## WHAT NEEDS TO BE DONE
Return, from the material below, each line in which "shown" occurs.

(TASK DATA)

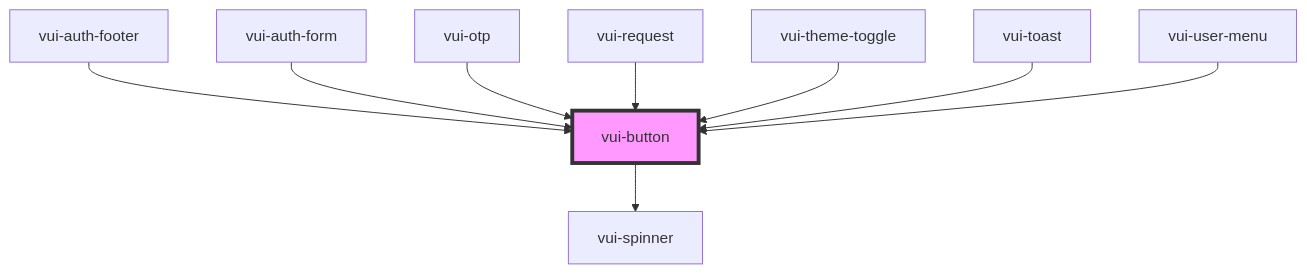
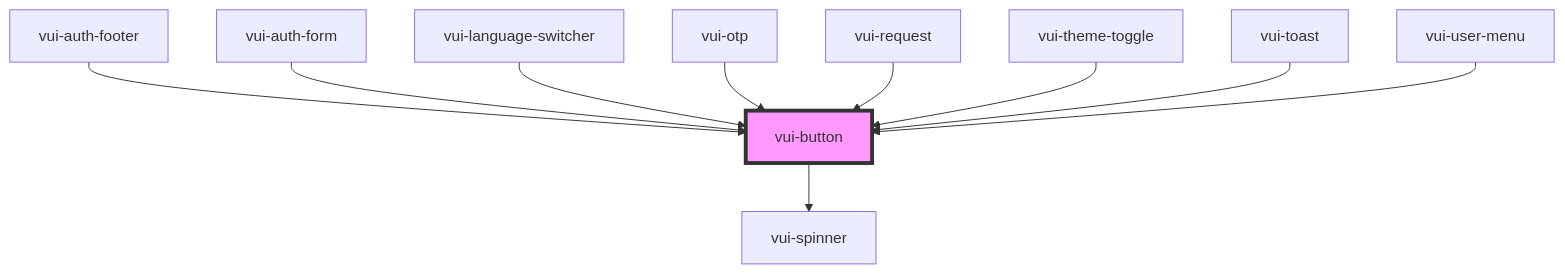
One commit to verite-team/verite-elements changed the diagram in packages/stencil-library/src/components/button/readme.md. Above: the diagram before and after it, drawn with Mermaid. The commit also changed other lines of this file and 7 other files, not shown here.

````diff
--- a/packages/stencil-library/src/components/button/readme.md
+++ b/packages/stencil-library/src/components/button/readme.md
@@ -52,12 +53,13 @@
 ```mermaid
 graph TD;
   vui-button --> vui-spinner
   vui-auth-footer --> vui-button
   vui-auth-form --> vui-button
+  vui-language-switcher --> vui-button
   vui-otp --> vui-button
   vui-request --> vui-button
   vui-theme-toggle --> vui-button
   vui-toast --> vui-button
   vui-user-menu --> vui-button
   style vui-button fill:#f9f,stroke:#333,stroke-width:4px
 ```
````
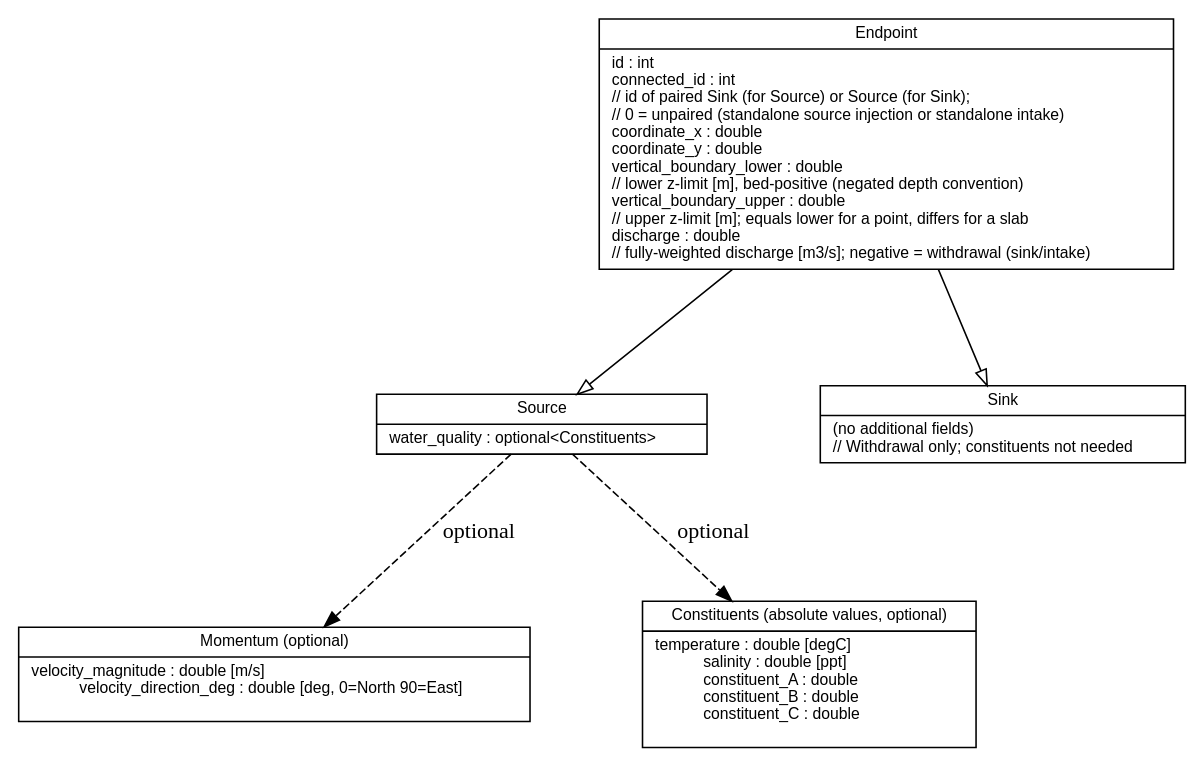
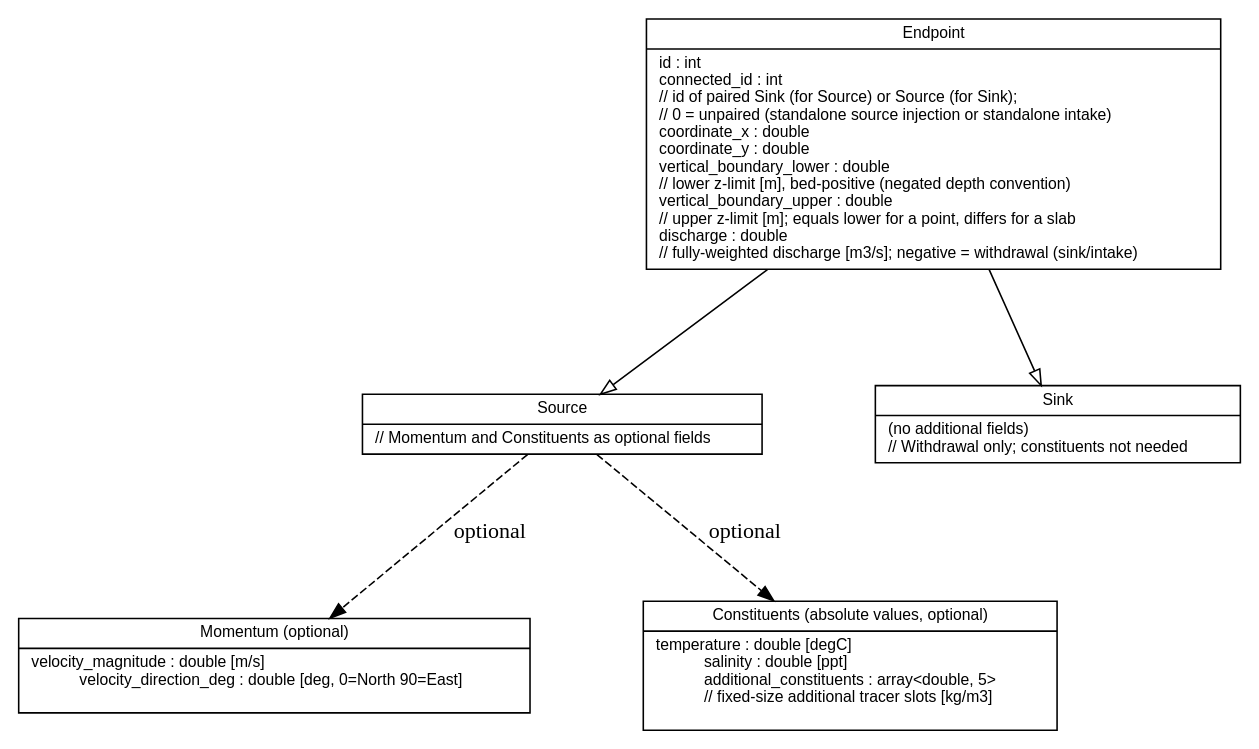
The diagram in src/tools_gpl/pre_c_sumo/docs/SourceSink_NF2FF.dot (Deltares/Delft3D), drawn with Graphviz before and after one commit. The commit also changed 2 other files, not shown here.

```diff
--- a/src/tools_gpl/pre_c_sumo/docs/SourceSink_NF2FF.dot
+++ b/src/tools_gpl/pre_c_sumo/docs/SourceSink_NF2FF.dot
@@ -1,86 +1,85 @@
 // Data structure for the NF2FF (NearField-to-FarField) source/sink point cloud
 // exchanged from preC-SUMO adapter to D-Flow FM via preCICE.
 //
 // Design note (Constituents):
 //   Constituent values are always ABSOLUTE concentrations [kg/m3 or degC].
 //   When the near-field model uses an "excess" operator the preC-SUMO adapter
 //   first reads ambient concentrations from FM (via a separate preCICE read-data on
 //   the IntakeMesh), applies the delta itself, and then sends the resulting absolute
 //   values here.  FM therefore never needs to know whether the operator was
 //   "absolute" or "excess".
 //
 // Design note (discharge):
 //   The per-point discharge is the fully-weighted value ready for FM to accumulate:
 //     - discharge source  : Q_total * weight_fraction
 //     - discharge entrainment: (IS[i] - IS[i-1]) * Q_total * weight_fraction
 //     - discharge intake  : Q_intake * weight_fraction  (negative, i.e. withdrawal)
 //   FM does NOT need to know the dilution S-factor or weight formula.
 
 digraph SourceSinkUML {
     graph [
         splines=polyline,
         nodesep=1,
         ranksep=1
     ];
 
     node [
         shape=record,
         fontname="Helvetica",
         fontsize=10
     ];
 
     Endpoint [
         label="{Endpoint|
             id : int\l
             connected_id : int\l
             // id of paired Sink (for Source) or Source (for Sink);\l
             // 0 = unpaired (standalone source injection or standalone intake)\l
             coordinate_x : double\l
             coordinate_y : double\l
             vertical_boundary_lower : double\l
             // lower z-limit [m], bed-positive (negated depth convention)\l
             vertical_boundary_upper : double\l
             // upper z-limit [m]; equals lower for a point, differs for a slab\l
             discharge : double\l
             // fully-weighted discharge [m3/s]; negative = withdrawal (sink/intake)\l
         }"
     ];
 
     Momentum [
         label="{Momentum (optional)|
             velocity_magnitude : double\ [m/s]\l
             velocity_direction_deg : double\ [deg, 0=North 90=East]\l
         }"
     ];
 
     Constituents [
         label="{Constituents (absolute values, optional)|
             temperature : double\ [degC]\l
             salinity : double\ [ppt]\l
-            constituent_A : double\l
-            constituent_B : double\l
-            constituent_C : double\l
+            additional_constituents : array\<double, 5\>\l
+            // fixed-size additional tracer slots [kg/m3]\l
         }"
     ];
 
     Source [
         label="{Source|
-            water_quality : optional\<Constituents\>\l
+            // Momentum and Constituents as optional fields\l
         }"
     ];
 
     Sink [
         label="{Sink|
             (no additional fields)\l
             // Withdrawal only; constituents not needed\l
         }"
     ];
 
     // Inheritance
     Endpoint -> Source [arrowhead="empty"];
     Endpoint -> Sink   [arrowhead="empty"];
 
     // Composition (optional)
     Source -> Momentum     [style="dashed", label="optional"];
     Source -> Constituents [style="dashed", label="optional"];
 }
```
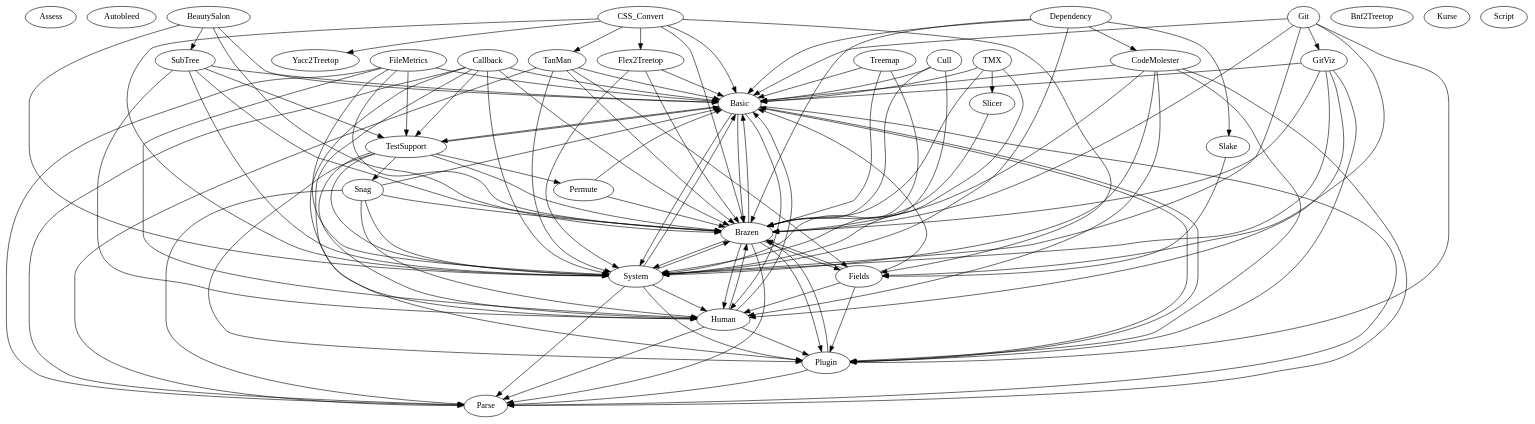
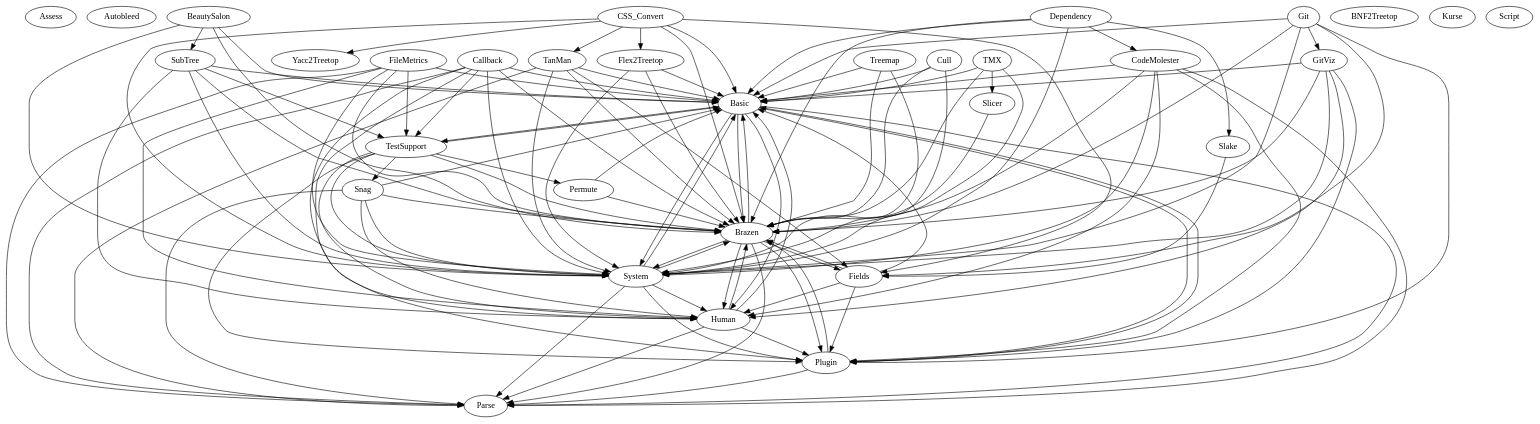
Before and after one commit to hipe/tmx: the diagram in slicer/doc/issues/001-sidesystem-dependency-visualizations/01-use-this-one.dot, drawn with Graphviz. The commit also changed 15 other files, not shown here.

```diff
--- a/slicer/doc/issues/001-sidesystem-dependency-visualizations/01-use-this-one.dot
+++ b/slicer/doc/issues/001-sidesystem-dependency-visualizations/01-use-this-one.dot
@@ -1,147 +1,147 @@
 digraph {
   as [ label="Assess" ]
   au [ label="Autobleed" ]
   ba [ label="Basic" ]
   bs [ label="BeautySalon" ]
-  b2 [ label="Bnf2Treetop" ]
+  b2 [ label="BNF2Treetop" ]
   br [ label="Brazen" ]
   ca [ label="Callback" ]
   cm [ label="CodeMolester" ]
   cs [ label="CSS_Convert" ]
   cu [ label="Cull" ]
   de [ label="Dependency" ]
   fi [ label="Fields" ]
   fm [ label="FileMetrics" ]
   f2 [ label="Flex2Treetop" ]
   gi [ label="Git" ]
   gv [ label="GitViz" ]
   hu [ label="Human" ]
   ku [ label="Kurse" ]
   pa [ label="Parse" ]
   pe [ label="Permute" ]
   pl [ label="Plugin" ]
   sc [ label="Script" ]
   sla [ label="Slake" ]
   sli [ label="Slicer" ]
   sn [ label="Snag" ]
   st [ label="SubTree" ]
   sy [ label="System" ]
   tan [ label="TanMan" ]
   tmx [ label="TMX" ]
   ts [ label="TestSupport" ]
   tr [ label="Treemap" ]
   y2 [ label="Yacc2Treetop" ]
   ba -> br
   ba -> hu
   ba -> pa
   ba -> pl
   ba -> sy
   ba -> ts
   bs -> ba
   bs -> br
   bs -> st
   bs -> sy
   br -> ba
   br -> fi
   br -> hu
   br -> pa
   br -> pl
   br -> sy
   ca -> ba
   ca -> br
   ca -> hu
   ca -> pa
   ca -> pl
   ca -> sy
   ca -> ts
   cm -> ba
   cm -> br
   cm -> hu
   cm -> pa
   cm -> pl
   cm -> sy
   cs -> ba
   cs -> br
   cs -> fi
   cs -> f2
   cs -> sy
   cs -> tan
   cs -> y2
   cu -> ba
   cu -> br
   cu -> sy
   de -> ba
   de -> br
   de -> cm
   de -> sla
   de -> sy
   fi -> ba
   fi -> br
   fi -> hu
   fi -> pl
   fm -> br
   fm -> ba
   fm -> hu
   fm -> pa
   fm -> sy
   fm -> ts
   f2 -> ba
   f2 -> br
   f2 -> sy
   gi -> ba
   gi -> br
   gi -> fi
   gi -> gv
   gi -> pl
   gi -> sy
   gv -> br
   gv -> ba
   gv -> hu
   gv -> pl
   gv -> sy
   hu -> ba
   hu -> br
   hu -> pa
   hu -> pl
   pe -> ba
   pe -> br
   pl -> ba
   pl -> br
   pl -> pa
   sla -> fi
   sli -> br
   sn -> ba
   sn -> br
   sn -> hu
   sn -> pa
   sn -> sy
   st -> ba
   st -> br
   st -> hu
   st -> sy
   st -> ts
   sy -> ba
   sy -> br
   sy -> hu
   sy -> pa
   sy -> pl
   tan -> ba
   tan -> br
   tan -> fi
   tan -> pa
   tan -> sy
   ts -> ba
   ts -> br
   ts -> pe
   ts -> pl
   ts -> sn
   ts -> hu
   ts -> sy
   tmx -> ba
   tmx -> br
   tmx -> sli
   tmx -> sy
   tr -> ba
   tr -> br
   tr -> sy
 }
```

(End TASK DATA)

## TASK RESPONSE
One commit to verite-team/verite-elements changed the diagram in packages/stencil-library/src/components/button/readme.md. Above: the diagram before and after it, drawn with Mermaid. The commit also changed other lines of this file and 7 other files, not shown here.
The diagram in src/tools_gpl/pre_c_sumo/docs/SourceSink_NF2FF.dot (Deltares/Delft3D), drawn with Graphviz before and after one commit. The commit also changed 2 other files, not shown here.
Before and after one commit to hipe/tmx: the diagram in slicer/doc/issues/001-sidesystem-dependency-visualizations/01-use-this-one.dot, drawn with Graphviz. The commit also changed 15 other files, not shown here.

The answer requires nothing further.